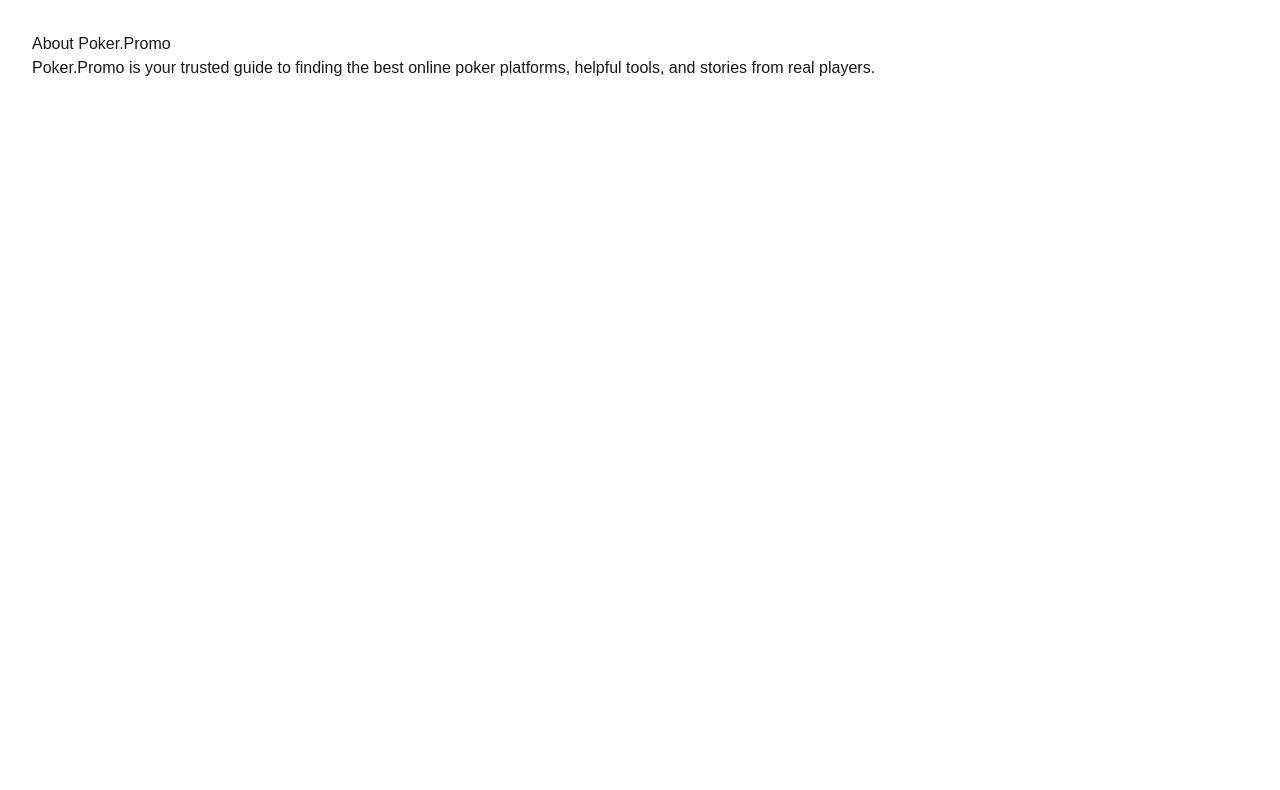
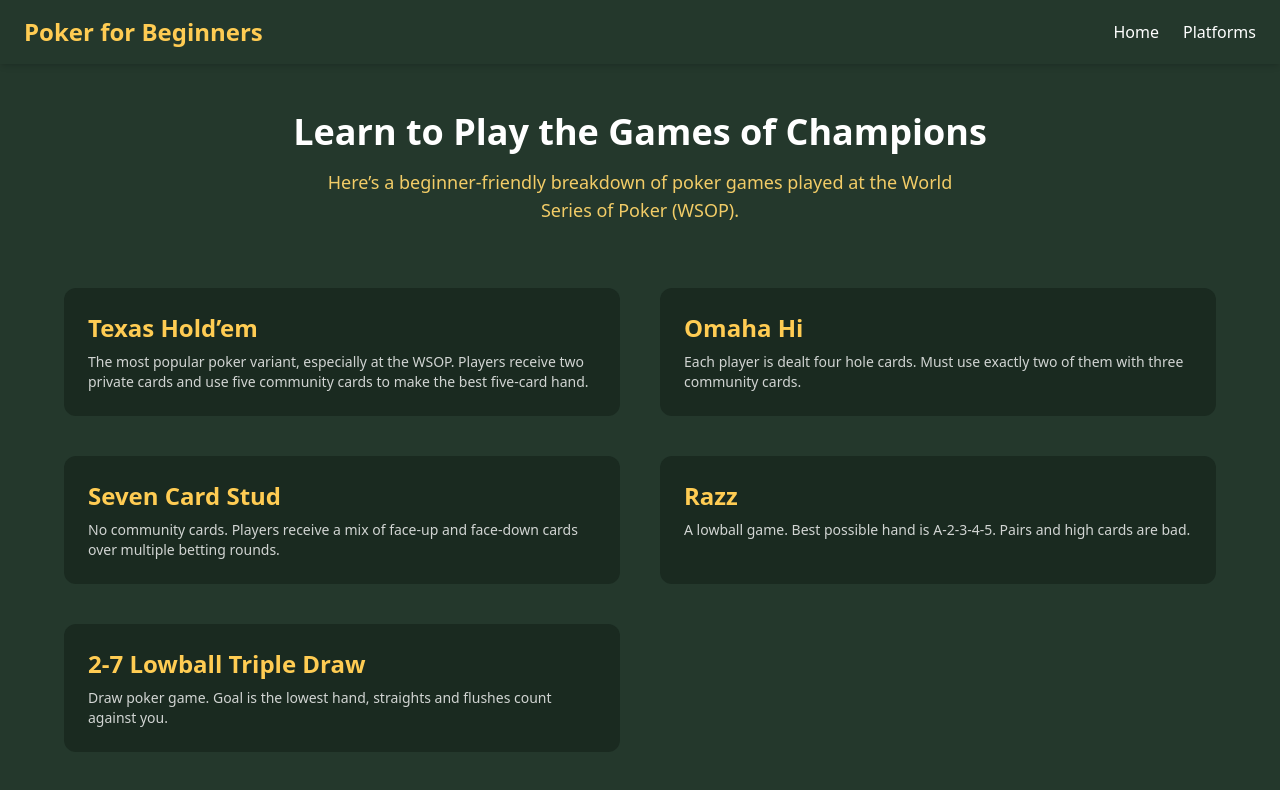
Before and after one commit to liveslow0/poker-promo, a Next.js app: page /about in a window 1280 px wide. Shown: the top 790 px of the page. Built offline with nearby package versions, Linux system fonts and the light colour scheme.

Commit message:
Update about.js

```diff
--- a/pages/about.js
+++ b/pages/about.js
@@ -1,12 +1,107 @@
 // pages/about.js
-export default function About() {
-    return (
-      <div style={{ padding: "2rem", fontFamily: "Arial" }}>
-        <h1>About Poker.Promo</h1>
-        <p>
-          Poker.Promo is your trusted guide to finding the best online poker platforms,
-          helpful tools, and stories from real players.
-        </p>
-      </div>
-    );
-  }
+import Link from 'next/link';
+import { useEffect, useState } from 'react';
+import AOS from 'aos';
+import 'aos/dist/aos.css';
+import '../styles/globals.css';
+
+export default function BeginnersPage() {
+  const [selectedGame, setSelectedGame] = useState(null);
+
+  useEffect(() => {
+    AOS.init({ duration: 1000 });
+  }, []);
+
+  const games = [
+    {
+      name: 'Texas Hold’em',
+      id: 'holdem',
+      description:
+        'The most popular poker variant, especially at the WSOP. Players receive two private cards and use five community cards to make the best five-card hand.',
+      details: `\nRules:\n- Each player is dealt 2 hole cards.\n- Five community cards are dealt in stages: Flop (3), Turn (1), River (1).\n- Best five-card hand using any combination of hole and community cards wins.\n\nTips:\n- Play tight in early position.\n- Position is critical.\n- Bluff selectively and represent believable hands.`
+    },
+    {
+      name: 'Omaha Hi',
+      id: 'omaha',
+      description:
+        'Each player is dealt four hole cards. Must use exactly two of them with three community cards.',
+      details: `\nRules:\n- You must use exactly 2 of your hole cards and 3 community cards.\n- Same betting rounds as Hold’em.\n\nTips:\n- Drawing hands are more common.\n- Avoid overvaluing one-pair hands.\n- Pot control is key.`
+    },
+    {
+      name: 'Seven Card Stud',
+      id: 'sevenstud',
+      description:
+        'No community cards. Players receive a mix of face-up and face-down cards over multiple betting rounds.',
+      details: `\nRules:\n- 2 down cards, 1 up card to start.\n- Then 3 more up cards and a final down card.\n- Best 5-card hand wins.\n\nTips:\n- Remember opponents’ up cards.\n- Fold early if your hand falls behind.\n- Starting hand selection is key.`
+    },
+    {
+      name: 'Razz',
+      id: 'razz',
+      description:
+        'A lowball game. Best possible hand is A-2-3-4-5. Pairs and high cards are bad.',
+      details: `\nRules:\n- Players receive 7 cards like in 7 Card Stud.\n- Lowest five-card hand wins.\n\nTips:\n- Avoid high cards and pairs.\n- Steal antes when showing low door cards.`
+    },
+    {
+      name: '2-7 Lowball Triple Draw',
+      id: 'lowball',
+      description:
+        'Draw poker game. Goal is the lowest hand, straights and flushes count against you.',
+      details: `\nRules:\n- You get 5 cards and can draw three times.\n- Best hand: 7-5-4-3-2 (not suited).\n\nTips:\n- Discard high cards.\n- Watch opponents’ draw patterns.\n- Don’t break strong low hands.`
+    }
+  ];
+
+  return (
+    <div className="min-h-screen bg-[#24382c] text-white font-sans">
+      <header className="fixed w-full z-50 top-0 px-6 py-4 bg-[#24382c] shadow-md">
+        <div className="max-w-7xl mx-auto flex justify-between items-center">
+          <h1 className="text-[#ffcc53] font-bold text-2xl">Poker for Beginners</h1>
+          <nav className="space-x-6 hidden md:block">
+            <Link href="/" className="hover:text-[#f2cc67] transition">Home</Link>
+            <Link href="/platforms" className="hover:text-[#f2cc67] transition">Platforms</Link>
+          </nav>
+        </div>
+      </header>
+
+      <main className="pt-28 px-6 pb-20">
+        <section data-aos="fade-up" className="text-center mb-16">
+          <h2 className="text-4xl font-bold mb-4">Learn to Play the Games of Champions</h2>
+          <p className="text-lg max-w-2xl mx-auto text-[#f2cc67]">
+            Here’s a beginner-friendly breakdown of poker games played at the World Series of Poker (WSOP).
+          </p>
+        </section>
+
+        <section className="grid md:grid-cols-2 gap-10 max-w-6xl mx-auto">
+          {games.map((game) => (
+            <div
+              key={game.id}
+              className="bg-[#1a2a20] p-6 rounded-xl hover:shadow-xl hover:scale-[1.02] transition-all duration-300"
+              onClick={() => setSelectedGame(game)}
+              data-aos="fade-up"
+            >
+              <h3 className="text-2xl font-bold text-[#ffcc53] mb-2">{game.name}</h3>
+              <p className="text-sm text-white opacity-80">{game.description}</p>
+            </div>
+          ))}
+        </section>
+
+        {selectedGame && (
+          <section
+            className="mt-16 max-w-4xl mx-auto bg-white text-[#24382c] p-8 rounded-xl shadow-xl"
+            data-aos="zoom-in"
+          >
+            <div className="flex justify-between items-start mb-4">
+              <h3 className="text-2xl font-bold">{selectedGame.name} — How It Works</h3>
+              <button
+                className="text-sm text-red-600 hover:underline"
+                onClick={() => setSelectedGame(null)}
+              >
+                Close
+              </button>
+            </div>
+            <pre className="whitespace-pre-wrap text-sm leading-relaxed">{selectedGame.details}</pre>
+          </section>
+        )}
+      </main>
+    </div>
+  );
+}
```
===============
**What to do:** List each line of the entries that holds the string "nTips".

**Expected answer:**
+      details: `\nRules:\n- Each player is dealt 2 hole cards.\n- Five community cards are dealt in stages: Flop (3), Turn (1), River (1).\n- Best five-card hand using any combination of hole and community cards wins.\n\nTips:\n- Play tight in early position.\n- Position is critical.\n- Bluff selectively and represent believable hands.`
+      details: `\nRules:\n- You must use exactly 2 of your hole cards and 3 community cards.\n- Same betting rounds as Hold’em.\n\nTips:\n- Drawing hands are more common.\n- Avoid overvaluing one-pair hands.\n- Pot control is key.`
+      details: `\nRules:\n- 2 down cards, 1 up card to start.\n- Then 3 more up cards and a final down card.\n- Best 5-card hand wins.\n\nTips:\n- Remember opponents’ up cards.\n- Fold early if your hand falls behind.\n- Starting hand selection is key.`
+      details: `\nRules:\n- Players receive 7 cards like in 7 Card Stud.\n- Lowest five-card hand wins.\n\nTips:\n- Avoid high cards and pairs.\n- Steal antes when showing low door cards.`
+      details: `\nRules:\n- You get 5 cards and can draw three times.\n- Best hand: 7-5-4-3-2 (not suited).\n\nTips:\n- Discard high cards.\n- Watch opponents’ draw patterns.\n- Don’t break strong low hands.`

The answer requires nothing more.